Christmas in France is very much like our own; however there are a few differences that you would notice if you were to spend Noël across the English Channel. The main difference is that our French cousins eat their celebratory dinner after midnight mass, at about 1am. The main course varies according to region and preference. Turkey is eaten in some parts of France, while in other areas it’s goose. Parisians often eat fois gras and oysters in the middle of the night to celebrate Christmas.

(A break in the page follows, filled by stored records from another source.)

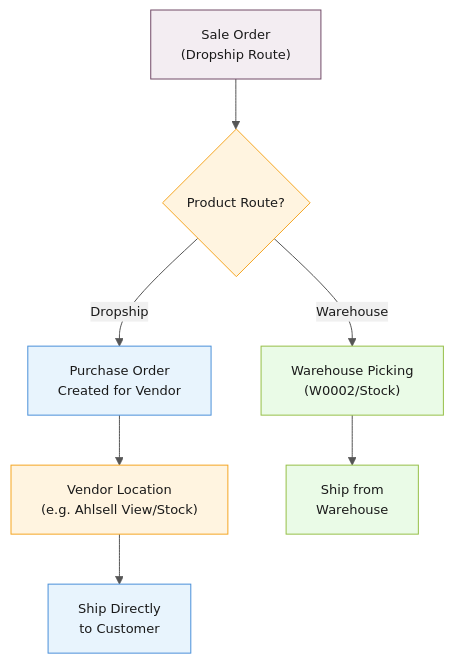
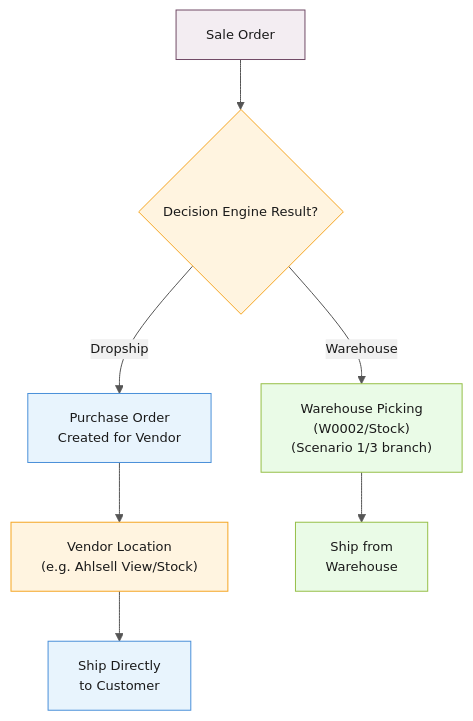
Before and after one commit to ozan-droid/documents: the seventh of 16 diagrams in shopify-sync-odoo-scenarios.md, drawn with Mermaid. The commit also changed other lines of this file, not shown here.

````diff
--- a/shopify-sync-odoo-scenarios.md
+++ b/shopify-sync-odoo-scenarios.md
@@ -312,21 +313,21 @@
 ```mermaid
 %%{init: {'theme': 'base', 'themeVariables': {'primaryColor': '#f0f0f0', 'primaryTextColor': '#1a1a1a', 'lineColor': '#555', 'textColor': '#1a1a1a', 'fontSize': '13px'}}}%%
 flowchart TD
-    SO["Sale Order\n(Dropship Route)"] --> ROUTE{"Product Route?"}
+    SO["Sale Order"] --> ROUTE{"Decision Engine Result?"}
     
     ROUTE -->|"Dropship"| PO["Purchase Order\nCreated for Vendor"]
-    ROUTE -->|"Warehouse"| PICK["Warehouse Picking\n(W0002/Stock)"]
+    ROUTE -->|"Warehouse"| PICK["Warehouse Picking\n(W0002/Stock)\n(Scenario 1/3 branch)"]
     
     PO --> VENDOR_LOC["Vendor Location\n(e.g. Ahlsell View/Stock)"]
     VENDOR_LOC --> SHIP["Ship Directly\nto Customer"]
     
     PICK --> WH_SHIP["Ship from\nWarehouse"]
 
     style SO fill:#f3edf2,stroke:#714b67,color:#1a1a1a
     style ROUTE fill:#fff4e0,stroke:#f5a623,color:#1a1a1a
     style PO fill:#e8f4fd,stroke:#4a90d9,color:#1a1a1a
     style PICK fill:#eafbe7,stroke:#96bf48,color:#1a1a1a
     style VENDOR_LOC fill:#fff4e0,stroke:#f5a623,color:#1a1a1a
     style SHIP fill:#e8f4fd,stroke:#4a90d9,color:#1a1a1a
     style WH_SHIP fill:#eafbe7,stroke:#96bf48,color:#1a1a1a
 ```
````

The favourite desert among the French is the chocolate log; a yummy sponge roll covered with chocolate butter cream, which is a lighter alternative to our date pudding. After the feast, French families retire to bed and children leave their shoes (not stockings) out for Père Noël to fill with goodies in the morning. Staying up late on Christmas Eve no doubt means that French parents get more of a lie in on Christmas day than their British counterparts.
Mexico- ‘Feliz Navidad’
In Mexico celebrations are spread out across the whole of December, with traditional treats being consumed throughout the season. Christmas starts with Los Posadas, processions through the streets to mark the journey of Mary and Joseph through Bethlehem. Children also dress as shepherds, to commemorate the famous visit to the baby Jesus, parading through towns.
These rituals are accompanied by the main Christmas dish, Bacaloa a la Vizcaina, which consists of a colourful mix of dry, slated cod, tomatoes, peppers, onions and olives. On Christmas Eve Mexican children enjoy sweet buns, flavoured with whatever is in the cupboards and finished off with a sticky sweet glaze.
India- ‘Subh Krisamas’
As Christianity is prolific in India, Christmas is a religious affair which is celebrated in a similar fashion to the Hindu and Sikh festival, Diwali. Oil burning lamps are placed around the home and banana and mango trees are decorated. Some Indians bring in mango leaves and poinsettias to welcome in the festival.
The Indian Christmas dinner has borrowed a few techniques from the west, but with the country’s own characteristic flavours. Traditionally a roast duck is eaten but is given a bit of spice with local spices such as garam masala and turmeric. This also gives the Christmas dinner a typically Indian colour. This dish accompanied by stewed fruit for a truly exotic take on the festive meal.
Italy- ‘Buon Natale’
Italians love getting the whole family together for a feast. Christmas dinner feels authentically Italian and uses traditional ingredients such as sea food and pasta. Vermicelli, very fine long stranded pasta which can be cooked in a broth, is a seasonal favourite.
As in other European countries, such as France, a traditional meal is also eaten on Christmas Eve. La Vigilia Napoletana is a pre-Christmas feast which consists of around seven types of fish (though the number varies from region to region). Pannetone, which is fast becoming a British favourite, is a popular choice for desert. The famous cylindrical fruit loaf is made with cured dough to help it survive the Christmas period.
For more inspiration from around the world, to sample some of these delights for yourself or pick up a few ingredients visit the Great Eastern Market at Westfield Stratford City. Here you will find a selection of fantastic East London restaurants which bring international flavours to the capital.
Photo credit: Terence Ongo